### [Work task]
Please retype every entry, keeping each one exactly as written.

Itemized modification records
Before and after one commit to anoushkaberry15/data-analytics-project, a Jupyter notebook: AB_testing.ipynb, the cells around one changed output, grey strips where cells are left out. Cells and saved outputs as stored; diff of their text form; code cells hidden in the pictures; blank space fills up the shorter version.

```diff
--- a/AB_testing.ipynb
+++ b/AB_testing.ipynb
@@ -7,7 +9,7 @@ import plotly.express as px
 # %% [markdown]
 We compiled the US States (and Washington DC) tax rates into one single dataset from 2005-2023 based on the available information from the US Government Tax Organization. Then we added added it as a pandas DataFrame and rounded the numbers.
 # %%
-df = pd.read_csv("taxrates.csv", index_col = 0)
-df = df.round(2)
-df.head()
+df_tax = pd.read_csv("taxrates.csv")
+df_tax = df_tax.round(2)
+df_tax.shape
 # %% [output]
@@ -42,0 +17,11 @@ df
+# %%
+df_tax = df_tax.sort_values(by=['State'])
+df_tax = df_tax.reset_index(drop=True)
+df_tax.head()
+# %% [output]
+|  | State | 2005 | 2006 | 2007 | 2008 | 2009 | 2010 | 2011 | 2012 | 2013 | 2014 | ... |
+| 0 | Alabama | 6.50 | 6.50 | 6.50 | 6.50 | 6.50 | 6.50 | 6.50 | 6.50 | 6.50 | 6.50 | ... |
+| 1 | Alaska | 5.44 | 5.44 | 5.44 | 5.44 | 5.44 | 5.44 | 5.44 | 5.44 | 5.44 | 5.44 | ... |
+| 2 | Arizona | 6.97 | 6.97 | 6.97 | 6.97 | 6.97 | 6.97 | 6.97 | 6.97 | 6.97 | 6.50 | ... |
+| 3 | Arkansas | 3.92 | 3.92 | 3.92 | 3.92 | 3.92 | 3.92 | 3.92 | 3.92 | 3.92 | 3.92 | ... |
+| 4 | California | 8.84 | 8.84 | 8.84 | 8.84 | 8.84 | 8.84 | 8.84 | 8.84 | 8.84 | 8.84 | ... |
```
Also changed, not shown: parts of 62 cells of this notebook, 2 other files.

### [Exercise result]
Before and after one commit to anoushkaberry15/data-analytics-project, a Jupyter notebook: AB_testing.ipynb, the cells around one changed output, grey strips where cells are left out. Cells and saved outputs as stored; diff of their text form; code cells hidden in the pictures; blank space fills up the shorter version.

```diff
--- a/AB_testing.ipynb
+++ b/AB_testing.ipynb
@@ -7,7 +9,7 @@ import plotly.express as px
 # %% [markdown]
 We compiled the US States (and Washington DC) tax rates into one single dataset from 2005-2023 based on the available information from the US Government Tax Organization. Then we added added it as a pandas DataFrame and rounded the numbers.
 # %%
-df = pd.read_csv("taxrates.csv", index_col = 0)
-df = df.round(2)
-df.head()
+df_tax = pd.read_csv("taxrates.csv")
+df_tax = df_tax.round(2)
+df_tax.shape
 # %% [output]
@@ -42,0 +17,11 @@ df
+# %%
+df_tax = df_tax.sort_values(by=['State'])
+df_tax = df_tax.reset_index(drop=True)
+df_tax.head()
+# %% [output]
+|  | State | 2005 | 2006 | 2007 | 2008 | 2009 | 2010 | 2011 | 2012 | 2013 | 2014 | ... |
+| 0 | Alabama | 6.50 | 6.50 | 6.50 | 6.50 | 6.50 | 6.50 | 6.50 | 6.50 | 6.50 | 6.50 | ... |
+| 1 | Alaska | 5.44 | 5.44 | 5.44 | 5.44 | 5.44 | 5.44 | 5.44 | 5.44 | 5.44 | 5.44 | ... |
+| 2 | Arizona | 6.97 | 6.97 | 6.97 | 6.97 | 6.97 | 6.97 | 6.97 | 6.97 | 6.97 | 6.50 | ... |
+| 3 | Arkansas | 3.92 | 3.92 | 3.92 | 3.92 | 3.92 | 3.92 | 3.92 | 3.92 | 3.92 | 3.92 | ... |
+| 4 | California | 8.84 | 8.84 | 8.84 | 8.84 | 8.84 | 8.84 | 8.84 | 8.84 | 8.84 | 8.84 | ... |
```
Also changed, not shown: parts of 62 cells of this notebook, 2 other files.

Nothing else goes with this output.